Work required:
Within the entries below, every line containing "ellipse" is to be copied.

Revision tracking records:
■ ■ ■ ■ ■ ■ ■

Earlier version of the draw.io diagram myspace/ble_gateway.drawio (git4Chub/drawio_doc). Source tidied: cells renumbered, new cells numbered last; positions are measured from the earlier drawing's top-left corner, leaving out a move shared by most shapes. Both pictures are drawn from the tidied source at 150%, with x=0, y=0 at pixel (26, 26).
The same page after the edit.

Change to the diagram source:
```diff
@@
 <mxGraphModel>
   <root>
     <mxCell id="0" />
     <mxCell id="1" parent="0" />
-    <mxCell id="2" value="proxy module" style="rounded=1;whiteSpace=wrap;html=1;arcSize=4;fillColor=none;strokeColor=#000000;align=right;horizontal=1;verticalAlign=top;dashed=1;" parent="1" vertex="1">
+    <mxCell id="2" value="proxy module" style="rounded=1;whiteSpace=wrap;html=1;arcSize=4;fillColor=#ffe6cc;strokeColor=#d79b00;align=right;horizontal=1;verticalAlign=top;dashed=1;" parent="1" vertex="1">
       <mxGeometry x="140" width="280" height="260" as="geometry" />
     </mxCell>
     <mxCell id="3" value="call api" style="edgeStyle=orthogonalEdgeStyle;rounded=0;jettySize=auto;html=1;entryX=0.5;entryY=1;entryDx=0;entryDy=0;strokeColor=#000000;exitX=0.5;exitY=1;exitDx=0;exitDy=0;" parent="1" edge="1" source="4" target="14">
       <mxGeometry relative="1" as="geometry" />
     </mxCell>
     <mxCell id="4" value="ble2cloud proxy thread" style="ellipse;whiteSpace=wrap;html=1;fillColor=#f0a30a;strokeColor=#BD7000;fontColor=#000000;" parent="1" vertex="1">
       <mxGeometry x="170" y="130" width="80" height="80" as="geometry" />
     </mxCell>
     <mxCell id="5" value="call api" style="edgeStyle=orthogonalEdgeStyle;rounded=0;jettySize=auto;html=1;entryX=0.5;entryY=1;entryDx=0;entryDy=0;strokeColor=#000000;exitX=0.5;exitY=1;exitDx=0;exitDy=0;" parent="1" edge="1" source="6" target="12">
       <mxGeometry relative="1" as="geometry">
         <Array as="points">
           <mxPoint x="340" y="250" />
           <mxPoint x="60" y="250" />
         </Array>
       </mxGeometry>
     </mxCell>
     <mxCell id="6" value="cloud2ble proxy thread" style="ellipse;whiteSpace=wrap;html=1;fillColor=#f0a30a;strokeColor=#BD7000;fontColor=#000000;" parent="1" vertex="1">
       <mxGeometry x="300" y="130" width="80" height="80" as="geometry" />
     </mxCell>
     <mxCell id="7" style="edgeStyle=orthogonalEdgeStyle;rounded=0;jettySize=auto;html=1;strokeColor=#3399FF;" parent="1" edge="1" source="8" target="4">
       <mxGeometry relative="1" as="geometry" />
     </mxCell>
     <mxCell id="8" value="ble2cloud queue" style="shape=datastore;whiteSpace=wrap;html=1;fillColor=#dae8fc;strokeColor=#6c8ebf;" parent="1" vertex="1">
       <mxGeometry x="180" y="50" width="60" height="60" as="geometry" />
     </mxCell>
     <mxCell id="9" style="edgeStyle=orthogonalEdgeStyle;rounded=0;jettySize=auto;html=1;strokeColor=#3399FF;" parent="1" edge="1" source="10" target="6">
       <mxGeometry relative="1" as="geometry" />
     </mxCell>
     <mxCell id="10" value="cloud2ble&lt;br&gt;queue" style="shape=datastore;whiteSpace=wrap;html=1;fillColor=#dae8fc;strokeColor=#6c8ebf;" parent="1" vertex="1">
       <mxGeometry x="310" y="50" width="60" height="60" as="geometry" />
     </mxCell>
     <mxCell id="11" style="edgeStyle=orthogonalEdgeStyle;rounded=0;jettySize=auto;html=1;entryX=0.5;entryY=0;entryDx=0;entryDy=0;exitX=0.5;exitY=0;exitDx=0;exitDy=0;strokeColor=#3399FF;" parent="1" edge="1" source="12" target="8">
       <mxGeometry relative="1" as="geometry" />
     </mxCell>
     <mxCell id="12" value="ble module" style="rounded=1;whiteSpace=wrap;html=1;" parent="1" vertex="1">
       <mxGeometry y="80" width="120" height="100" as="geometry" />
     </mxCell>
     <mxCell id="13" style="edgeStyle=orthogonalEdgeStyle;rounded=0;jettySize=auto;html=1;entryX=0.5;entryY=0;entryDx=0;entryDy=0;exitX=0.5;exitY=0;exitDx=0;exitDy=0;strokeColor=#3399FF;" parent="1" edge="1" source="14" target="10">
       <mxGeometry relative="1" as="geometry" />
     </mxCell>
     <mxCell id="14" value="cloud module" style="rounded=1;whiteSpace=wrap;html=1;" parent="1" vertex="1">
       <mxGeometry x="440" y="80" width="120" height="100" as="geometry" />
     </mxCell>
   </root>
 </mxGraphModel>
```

■ ■ ■ ■ ■ ■ ■

Solution:
     <mxCell id="4" value="ble2cloud proxy thread" style="ellipse;whiteSpace=wrap;html=1;fillColor=#f0a30a;strokeColor=#BD7000;fontColor=#000000;" parent="1" vertex="1">
     <mxCell id="6" value="cloud2ble proxy thread" style="ellipse;whiteSpace=wrap;html=1;fillColor=#f0a30a;strokeColor=#BD7000;fontColor=#000000;" parent="1" vertex="1">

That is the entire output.